→ **ASSIGNMENT**
Would you restate all of the entries verbatim, minus any images?
DATA SUPPLIED section start
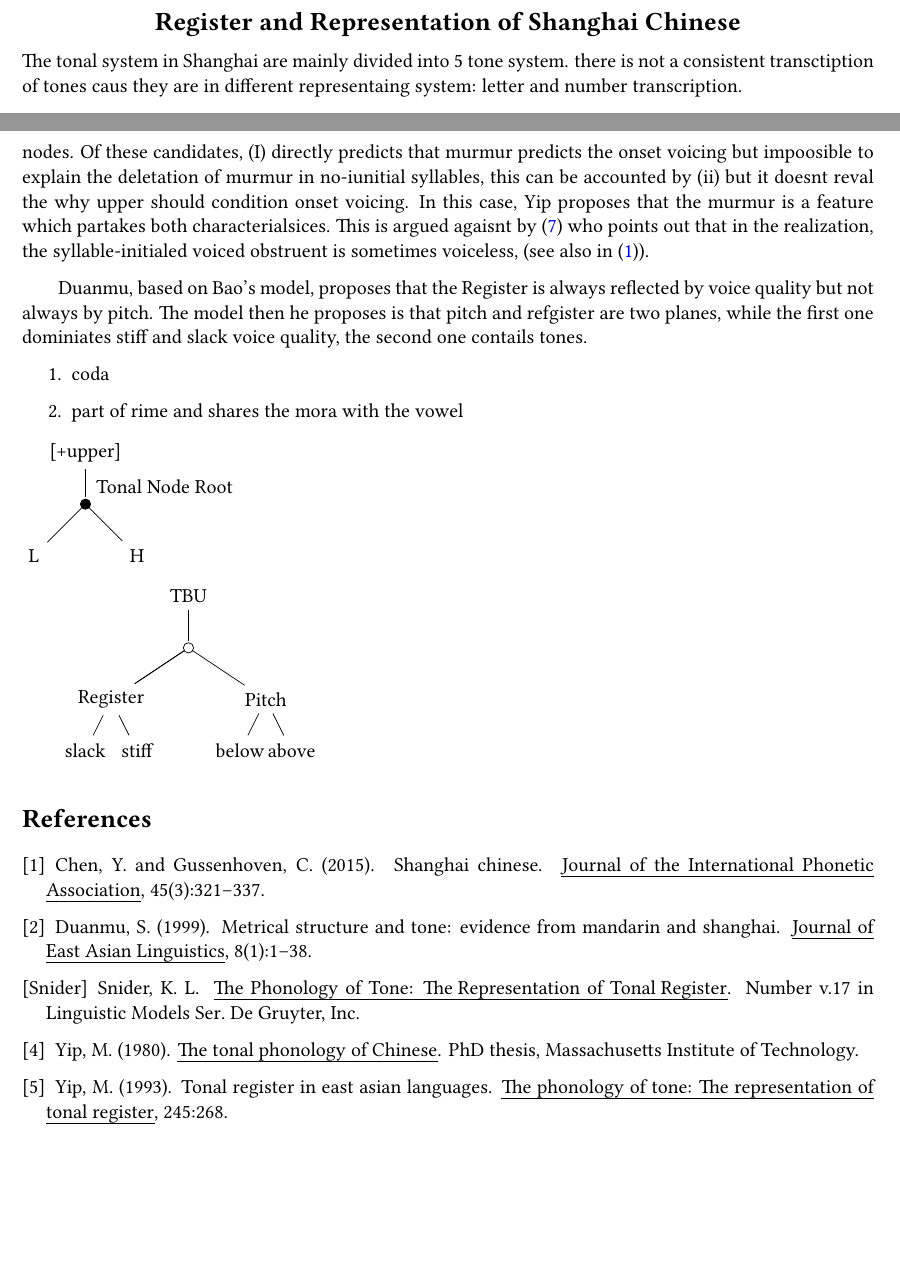
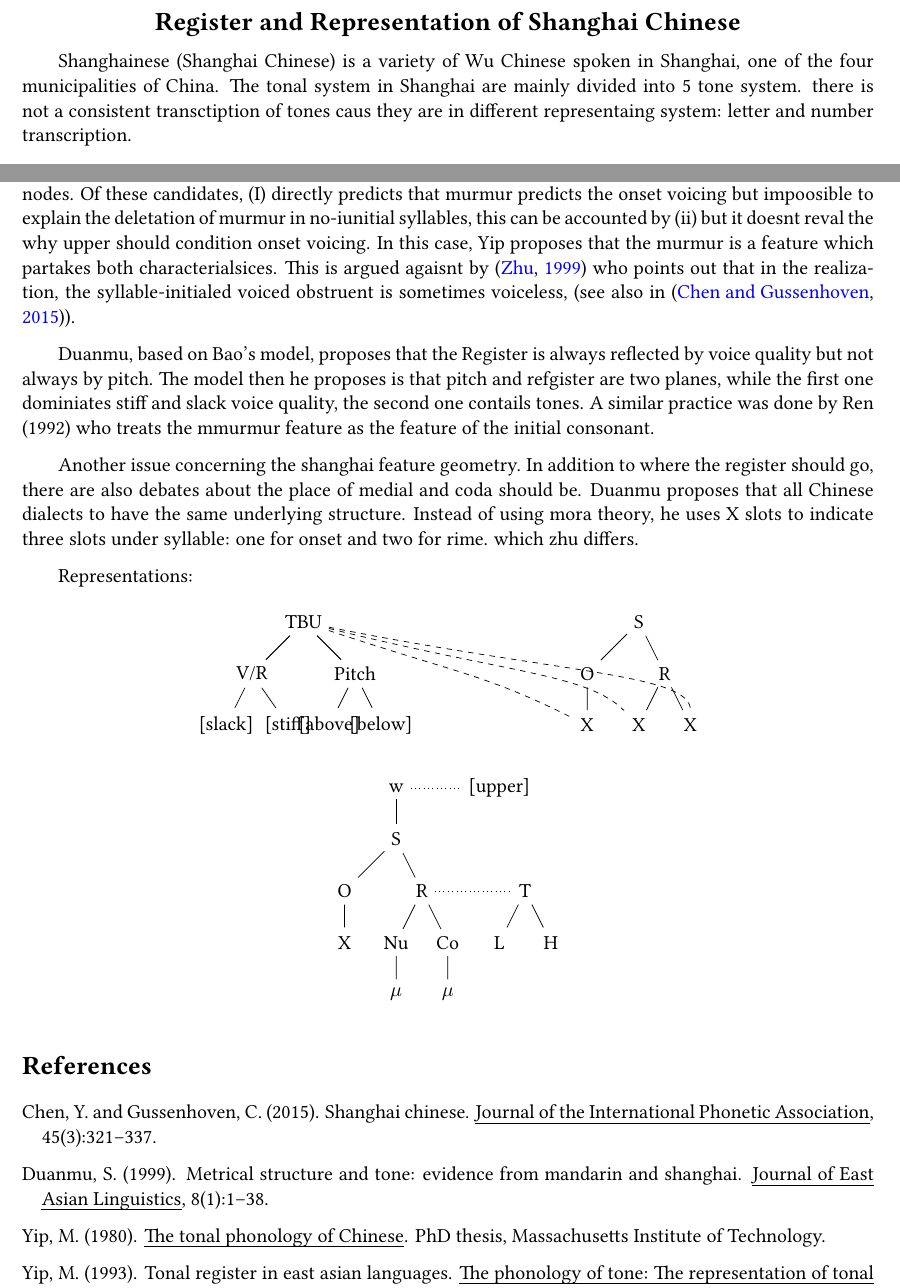
Before and after one commit to lihan829/Shanghai-Tonotactics-Learning, a LaTeX document (name.tex, which reads refs.bib): two parts of pages 1 and 2 of 2 before the commit and two parts of pages 1 and 2 of 3 after it, joined at a grey line, cut so that both start at the same text, the shorter picture padded with empty space. Compiled offline with LaTeX, dvips and Ghostscript.

Commit message:
Updates from Overleaf

```diff
--- a/name.tex
+++ b/name.tex
@@ -3,6 +3,8 @@
 \title{Register and Representation of Shanghai Chinese}
 \begin{document}
 \maketitle
+
+Shanghainese (Shanghai Chinese) is a variety of Wu Chinese spoken in Shanghai, one of the four municipalities of China.
 The tonal system in Shanghai are mainly divided into 5 tone system. there is not a consistent transctiption of tones caus they are in different representaing system: letter and number transcription.
 
 \begin{table}[htbp]
@@ -58,44 +60,85 @@ Previous research offers divergent descriptions of what ``murmur'' entails. Ther
 \citep{yipsniderPhonologyTone1993} proposes three possible candidates where register could either be a laryngeal feature \textsc{[voice, +spread glottis]}, a tonal feature \textsc{[-upper]} or a feature with afgfinities to bothe tonal aand larynegeal nodes. Of these candidates, (I) directly predicts that murmur predicts the onset voicing but impoosible to explain the deletation of murmur in no-iunitial syllables, this can be accounted by (ii) but it doesnt reval the why upper should condition onset voicing. In this case, Yip proposes that the murmur is a feature which partakes both characterialsices. This is argued agaisnt by \citep{zhu1999shanghai} who points out that in the realization, the syllable-initialed voiced obstruent is sometimes voiceless, (see also in \citep{chen2015shanghai}).
 
 
-Duanmu, based on Bao's model, proposes that the Register is always reflected by voice quality but not always by pitch. The model then he proposes is that pitch and refgister are two planes, while the first one dominiates stiff and slack voice quality, the second one contails tones.
+Duanmu, based on Bao's model, proposes that the Register is always reflected by voice quality but not always by pitch. The model then he proposes is that pitch and refgister are two planes, while the first one dominiates stiff and slack voice quality, the second one contails tones. A similar practice was done by Ren (1992) who treats the mmurmur feature as the feature of the initial consonant.
 
-\begin{enumerate}
-    \item coda
-    \item part of rime and shares the mora with the vowel
-\end{enumerate}
+Another issue concerning the shanghai feature geometry. In addition to where the register should go, there are also debates about the place of medial and coda should be. Duanmu proposes that all Chinese dialects to have the same underlying structure. Instead of using mora theory, he uses X slots to indicate three slots under syllable: one for onset and two for rime. which zhu differs.
+
+Representations:
+
+
+
+    \begin{figure}[h!]
+\centering
 \begin{tikzpicture}[-,shorten >=1pt]
     \tikzstyle{state}=[fill=white,draw=black,text=black,node distance=16mm]
 
-    \node (s1) at (0,0) {[+upper]};
-    \node[circle, draw, fill=black, inner sep=2pt,
-    label=above right:Tonal Node Root] (s2) at (0,-1) {}; % small filled circle
-    \node (T1)  at (-1,-2) {L};
-    \node (T2) at (1,-2) {H};
-
-    \draw (s1) -> (s2);
-    \draw (s2) -> (T1);
-    \draw (s2) -> (T2);
-\end{tikzpicture}
+    % First graph (on the left)
+    \node (tbu) at (1.5,0) {TBU};
+    \node (R) at (.5,-1) {V/R};
+    \node (P) at (2.5,-1) {Pitch};
+    \node (r1) at (0,-2) {[slack]};
+    \node (r2) at (1.2,-2) {[stiff]};
+    \node (p1) at (2,-2) {[above]};
+    \node (p2) at (3,-2) {[below]};
+    \draw (tbu) -> (R) -> (r1);
+    \draw (tbu) -> (R) -> (r2);
+    \draw (tbu) -> (P) -> (p1);
+    \draw (tbu) -> (P) -> (p2);
 
 
+    % Second graph (shifted right)
+    \begin{scope}[xshift=8cm]
+        \node (sS) at (0,0) {S};
+        \node (o) at (-1,-1) {O};
+        \node (r) at (0.5,-1) {R};
+        \node (x1) at (-1,-2) {X};
+        \node (x2) at (0,-2) {X};
+        \node (x3) at (1,-2) {X};
+        \draw (sS) -> (o) -> (x1);
+        \draw (sS) -> (r) -> (x2);
+        \draw (r) -> (x3);
+    \end{scope}
+
+    % Cross edges from TBU to Xs
+    \draw[dashed] (tbu) .. controls +(3,-1) and +(-2,1) .. (x1);
+    \draw[dashed] (tbu) .. controls +(4,-1) and +(-1,1) .. (x2);
+    \draw[dashed] (tbu) .. controls +(5,-1) and +(0,1) .. (x3);
+
+\end{tikzpicture}
+\end{figure}
+
+    \begin{figure}[h!]
+\centering
 \begin{tikzpicture}[-,shorten >=1pt]
     \tikzstyle{state}=[fill=white,draw=black,text=black,node distance=16mm]
 
-    \node (s1) at (0,0) {TBU};
-    \node[circle, draw, fill=white, inner sep=2pt] (s2) at (0,-1) {}; % small filled circle
-    \node (T1) at (-1.5,-2) {Register};
-    \node (T2) at (1.5,-2) {Pitch};
-    \node (p1) at (2,-3) {above};
-    \node (p2) at (1,-3) {below};
-    \node (r1) at (-2,-3) {slack};
-    \node (r2) at (-1,-3) {stiff};
-    \draw (s1) -> (s2);
-    \draw (s2) -> (T1) -> (r1);
-    \draw (s2) -> (T1) -> (r2);
-    \draw (s2) -> (T2) -> (p1);
-    \draw  (T2) -> (p2);
+        \node (w) at (0,1) {w};
+        \node (re) at (2,1) {[upper]};
+        \node (s) at (0,0) {S};
+        \node (o) at (-1,-1) {O};
+        \node (r) at (0.5,-1) {R};
+        \node (T) at (2.5,-1) {T};
+        \node (t1) at (2.0,-2) {L};
+        \node (t2) at (3,-2) {H};
+
+        \node (x1) at (-1,-2) {X};
+        \node (x2) at (0,-2) {Nu};
+        \node (x3) at (1,-2) {Co};
+        \node (m1) at (0,-3) {$\mu$};
+        \node (m2) at (1,-3) {$\mu$};
+        \draw (w) -> (s);
+        \draw (T) -> (t1);
+        \draw (T) -> (t2);
+        \draw (s) -> (o) -> (x1) ;
+        \draw (s) -> (r) -> (x2) -> (m1);
+        \draw (r) -> (x3) -> (m2);
+        \draw [dotted](r) -> (T);
+        \draw [dotted](w) -> (re);
 \end{tikzpicture}
+\end{figure}
+
+
 
 \bibliography{refs.bib}
 \bibliographystyle{apalike}
--- a/refs.bib
+++ b/refs.bib
@@ -1859,6 +1859,3 @@ year = {2014},
   year={1993},
   publisher={Berlin: Mouton de Gruyter}
 }
-@book{yipsniderPhonologyTone1993,
-  title = {The {{Phonology}} of {{Tone}}: {{The Representation}} of {{Tonal Register}}},
-  shorttitle = {The {{Phonology}} of {{Tone}}},
@@ -1869,7 +1861,0 @@ year = {2014},
-  series = {Linguistic {{Models Ser}}},
-  number = {v.17},
-  publisher = {De Gruyter, Inc},
-  location = {Berlin/Boston},
-  isbn = {978-3-11-013605-0 978-3-11-086937-8},
-  pagetotal = {1}
-}
```
Also changed, not shown: name.tex (4 more changed lines), refs.bib (4 more changed lines).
DATA SUPPLIED section end
→ **EXERCISE SOLUTION**
Before and after one commit to lihan829/Shanghai-Tonotactics-Learning, a LaTeX document (name.tex, which reads refs.bib): two parts of pages 1 and 2 of 2 before the commit and two parts of pages 1 and 2 of 3 after it, joined at a grey line, cut so that both start at the same text, the shorter picture padded with empty space. Compiled offline with LaTeX, dvips and Ghostscript.

Commit message:
Updates from Overleaf

```diff
--- a/name.tex
+++ b/name.tex
@@ -3,6 +3,8 @@
 \title{Register and Representation of Shanghai Chinese}
 \begin{document}
 \maketitle
+
+Shanghainese (Shanghai Chinese) is a variety of Wu Chinese spoken in Shanghai, one of the four municipalities of China.
 The tonal system in Shanghai are mainly divided into 5 tone system. there is not a consistent transctiption of tones caus they are in different representaing system: letter and number transcription.
 
 \begin{table}[htbp]
@@ -58,44 +60,85 @@ Previous research offers divergent descriptions of what ``murmur'' entails. Ther
 \citep{yipsniderPhonologyTone1993} proposes three possible candidates where register could either be a laryngeal feature \textsc{[voice, +spread glottis]}, a tonal feature \textsc{[-upper]} or a feature with afgfinities to bothe tonal aand larynegeal nodes. Of these candidates, (I) directly predicts that murmur predicts the onset voicing but impoosible to explain the deletation of murmur in no-iunitial syllables, this can be accounted by (ii) but it doesnt reval the why upper should condition onset voicing. In this case, Yip proposes that the murmur is a feature which partakes both characterialsices. This is argued agaisnt by \citep{zhu1999shanghai} who points out that in the realization, the syllable-initialed voiced obstruent is sometimes voiceless, (see also in \citep{chen2015shanghai}).
 
 
-Duanmu, based on Bao's model, proposes that the Register is always reflected by voice quality but not always by pitch. The model then he proposes is that pitch and refgister are two planes, while the first one dominiates stiff and slack voice quality, the second one contails tones.
+Duanmu, based on Bao's model, proposes that the Register is always reflected by voice quality but not always by pitch. The model then he proposes is that pitch and refgister are two planes, while the first one dominiates stiff and slack voice quality, the second one contails tones. A similar practice was done by Ren (1992) who treats the mmurmur feature as the feature of the initial consonant.
 
-\begin{enumerate}
-    \item coda
-    \item part of rime and shares the mora with the vowel
-\end{enumerate}
+Another issue concerning the shanghai feature geometry. In addition to where the register should go, there are also debates about the place of medial and coda should be. Duanmu proposes that all Chinese dialects to have the same underlying structure. Instead of using mora theory, he uses X slots to indicate three slots under syllable: one for onset and two for rime. which zhu differs.
+
+Representations:
+
+
+
+    \begin{figure}[h!]
+\centering
 \begin{tikzpicture}[-,shorten >=1pt]
     \tikzstyle{state}=[fill=white,draw=black,text=black,node distance=16mm]
 
-    \node (s1) at (0,0) {[+upper]};
-    \node[circle, draw, fill=black, inner sep=2pt,
-    label=above right:Tonal Node Root] (s2) at (0,-1) {}; % small filled circle
-    \node (T1)  at (-1,-2) {L};
-    \node (T2) at (1,-2) {H};
-
-    \draw (s1) -> (s2);
-    \draw (s2) -> (T1);
-    \draw (s2) -> (T2);
-\end{tikzpicture}
+    % First graph (on the left)
+    \node (tbu) at (1.5,0) {TBU};
+    \node (R) at (.5,-1) {V/R};
+    \node (P) at (2.5,-1) {Pitch};
+    \node (r1) at (0,-2) {[slack]};
+    \node (r2) at (1.2,-2) {[stiff]};
+    \node (p1) at (2,-2) {[above]};
+    \node (p2) at (3,-2) {[below]};
+    \draw (tbu) -> (R) -> (r1);
+    \draw (tbu) -> (R) -> (r2);
+    \draw (tbu) -> (P) -> (p1);
+    \draw (tbu) -> (P) -> (p2);
 
 
+    % Second graph (shifted right)
+    \begin{scope}[xshift=8cm]
+        \node (sS) at (0,0) {S};
+        \node (o) at (-1,-1) {O};
+        \node (r) at (0.5,-1) {R};
+        \node (x1) at (-1,-2) {X};
+        \node (x2) at (0,-2) {X};
+        \node (x3) at (1,-2) {X};
+        \draw (sS) -> (o) -> (x1);
+        \draw (sS) -> (r) -> (x2);
+        \draw (r) -> (x3);
+    \end{scope}
+
+    % Cross edges from TBU to Xs
+    \draw[dashed] (tbu) .. controls +(3,-1) and +(-2,1) .. (x1);
+    \draw[dashed] (tbu) .. controls +(4,-1) and +(-1,1) .. (x2);
+    \draw[dashed] (tbu) .. controls +(5,-1) and +(0,1) .. (x3);
+
+\end{tikzpicture}
+\end{figure}
+
+    \begin{figure}[h!]
+\centering
 \begin{tikzpicture}[-,shorten >=1pt]
     \tikzstyle{state}=[fill=white,draw=black,text=black,node distance=16mm]
 
-    \node (s1) at (0,0) {TBU};
-    \node[circle, draw, fill=white, inner sep=2pt] (s2) at (0,-1) {}; % small filled circle
-    \node (T1) at (-1.5,-2) {Register};
-    \node (T2) at (1.5,-2) {Pitch};
-    \node (p1) at (2,-3) {above};
-    \node (p2) at (1,-3) {below};
-    \node (r1) at (-2,-3) {slack};
-    \node (r2) at (-1,-3) {stiff};
-    \draw (s1) -> (s2);
-    \draw (s2) -> (T1) -> (r1);
-    \draw (s2) -> (T1) -> (r2);
-    \draw (s2) -> (T2) -> (p1);
-    \draw  (T2) -> (p2);
+        \node (w) at (0,1) {w};
+        \node (re) at (2,1) {[upper]};
+        \node (s) at (0,0) {S};
+        \node (o) at (-1,-1) {O};
+        \node (r) at (0.5,-1) {R};
+        \node (T) at (2.5,-1) {T};
+        \node (t1) at (2.0,-2) {L};
+        \node (t2) at (3,-2) {H};
+
+        \node (x1) at (-1,-2) {X};
+        \node (x2) at (0,-2) {Nu};
+        \node (x3) at (1,-2) {Co};
+        \node (m1) at (0,-3) {$\mu$};
+        \node (m2) at (1,-3) {$\mu$};
+        \draw (w) -> (s);
+        \draw (T) -> (t1);
+        \draw (T) -> (t2);
+        \draw (s) -> (o) -> (x1) ;
+        \draw (s) -> (r) -> (x2) -> (m1);
+        \draw (r) -> (x3) -> (m2);
+        \draw [dotted](r) -> (T);
+        \draw [dotted](w) -> (re);
 \end{tikzpicture}
+\end{figure}
+
+
 
 \bibliography{refs.bib}
 \bibliographystyle{apalike}
--- a/refs.bib
+++ b/refs.bib
@@ -1859,6 +1859,3 @@ year = {2014},
   year={1993},
   publisher={Berlin: Mouton de Gruyter}
 }
-@book{yipsniderPhonologyTone1993,
-  title = {The {{Phonology}} of {{Tone}}: {{The Representation}} of {{Tonal Register}}},
-  shorttitle = {The {{Phonology}} of {{Tone}}},
@@ -1869,7 +1861,0 @@ year = {2014},
-  series = {Linguistic {{Models Ser}}},
-  number = {v.17},
-  publisher = {De Gruyter, Inc},
-  location = {Berlin/Boston},
-  isbn = {978-3-11-013605-0 978-3-11-086937-8},
-  pagetotal = {1}
-}
```
Also changed, not shown: name.tex (4 more changed lines), refs.bib (4 more changed lines).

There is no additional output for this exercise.